So, what can you do to reduce your risk? By understanding how your food choices impact your heart health, you may be able to prevent or manage heart disease and high blood pressure.
Learn which foods and methods of cooking are healthiest for your heart, and you can take greater control over the quality and length of your life.
Tip: cut out saturated and trans fat.
Of all the possible improvements you can make to your diet, limiting saturated fats and cutting out trans fats entirely is perhaps the most important. Both types of fat raise your LDL, or “bad” cholesterol level, which can increase your risk for heart attack and stroke.
By reading labels, limiting your solid fats and substituting lower fat products (like using plain yogurt in place of sour cream), you can learn to control how much saturated and trans fats you take in.
Common transfat sources include: crackers, doughnuts, French fries, cookies, pastries, cakes, margarine, chocolate, shortening and fried foods.
While saturated and trans fats are roadblocks to a healthy heart, unsaturated fats are essential for good health. You just have to know the difference. Good fats include:
Omega 3 Fatty Acids. Fatty fish like salmon, trout or herring and flaxseed, canola oil or walnuts all contain polyunsaturated fats that are vital for the body.
Omega 6 Fatty Acids. Vegetable oils, soy nuts, and many types of seeds all contain healthy fats.
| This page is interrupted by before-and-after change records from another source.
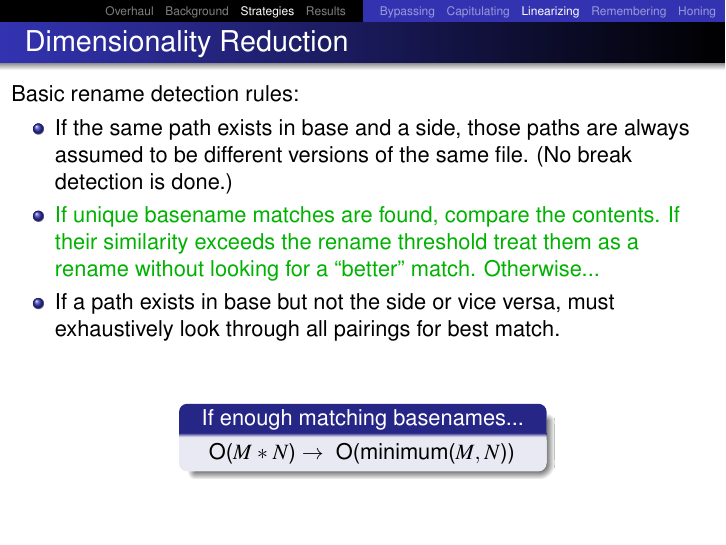
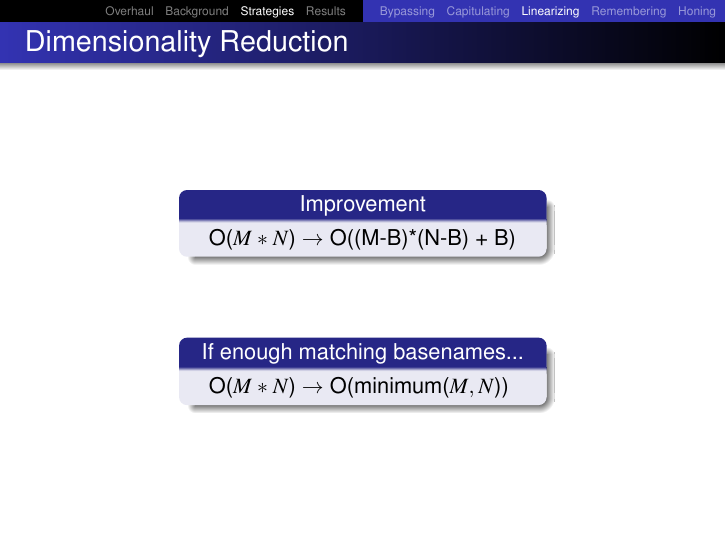
Before and after one commit to newren/presentations, LaTeX slides (merge-performance/merge-performance.tex): page 124 of 148 before the commit and page 118 of 142 after it. Compiled offline with pdfLaTeX.

Commit message:
Remove big block of text on dimensionality reduction slides
I should be able to just say most the words and take less time.

```diff
--- a/merge-performance/merge-performance.tex
+++ b/merge-performance/merge-performance.tex
@@ -1251,20 +1251,20 @@ void detect_renames_and_copies(...)
 \begin{frame}
   \frametitle{Dimensionality Reduction}
 
-  Basic rename detection rules:
-  \only<2->{
-  \begin{itemize}
-    \item If the same path exists in base and a side, those paths are
-          always assumed to be different versions of the same file.  (No
-          break detection is done.)
-    \only<3->{
-    \item If a path exists in base but not the side or vice versa, must
-          exhaustively look through all pairings for best match.
-    }
-  \end{itemize}
-  }
-
-  \only<4->{
+  %Basic rename detection rules:
+  %\only<2->{
+  %\begin{itemize}
+  %  \item If the same path exists in base and a side, those paths are
+  %        always assumed to be different versions of the same file.  (No
+  %        break detection is done.)
+  %  \only<3->{
+  %  \item If a path exists in base but not the side or vice versa, must
+  %        exhaustively look through all pairings for best match.
+  %  }
+  %\end{itemize}
+  %}
+
+  %\only<4->{
     %\vspace*{-1.0\baselineskip}
     \vfill
     \begin{center}
@@ -1380,35 +1380,45 @@ void detect_renames_and_copies(...)
 \begin{frame}
   \frametitle{Dimensionality Reduction}
 
-  Basic rename detection rules:
-  \begin{itemize}
-    \item If the same path exists in base and a side, those paths are
-          always assumed to be different versions of the same file.  (No
-          break detection is done.)
-    \only<2->{{\color{mygreen}
-    \item If unique basename matches are found, compare the contents.
-          If their similarity exceeds the rename threshold treat them
-          as a rename without looking for a ``better''
-          match.  Otherwise...
-    }}
-    \item If a path exists in base but not the side or vice versa, must
-          exhaustively look through all pairings for best match.
-  \end{itemize}
-
-  \only<3->{
-    \vfill
+  %Basic rename detection rules:
+  %\begin{itemize}
+  %  \item If the same path exists in base and a side, those paths are
+  %        always assumed to be different versions of the same file.  (No
+  %        break detection is done.)
+  %  \only<2->{{\color{mygreen}
+  %  \item If unique basename matches are found, compare the contents.
+  %        If their similarity exceeds the rename threshold treat them
+  %        as a rename without looking for a ``better''
+  %        match.  Otherwise...
+  %  }}
+  %  \item If a path exists in base but not the side or vice versa, must
+  %        exhaustively look through all pairings for best match.
+  %\end{itemize}
+
+  %\only<3->{
+
+    \vspace*{3\baselineskip}
     \begin{center}
     \begin{minipage}{0.5\textwidth}
-    \begin{block}{\begin{center}\only<3-5|handout:0>{Improvement}\only<6>{If enough matching basenames...}\end{center}}
+    \begin{block}{\begin{center}Improvement\end{center}}
         \quad
-        O($M*N$) $\to$
-          \only<4-5|handout:0>{O((M-B)*(N-B) \only<4>{\phantom{+ B}}\only<5>{+ B})}
-          \only<6>{O(minimum($M,N$))}
+        O($M*N$) $\to$ O((M-B)*(N-B) \only<1>{\phantom{+ B}}\only<2->{+ B})
     \end{block}
     \end{minipage}
     \end{center}
-    \vfill
-  }
+
+    \only<3>{
+    \vspace*{1\baselineskip}
+    \begin{center}
+    \begin{minipage}{0.5\textwidth}
+    \begin{block}{\begin{center}If enough matching basenames...\end{center}}
+        \quad
+        O($M*N$) $\to$ O(minimum($M,N$))
+    \end{block}
+    \end{minipage}
+    \end{center}
+    }
+  %}
 
 \end{frame}
 
```
Also changed, not shown: merge-performance/merge-performance.tex (2 more changed lines).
Monounsaturated fats. Almonds, cashews, peanuts, pecans, and butters made from these nuts, as well as avocadoes, are all great sources of “good” fat.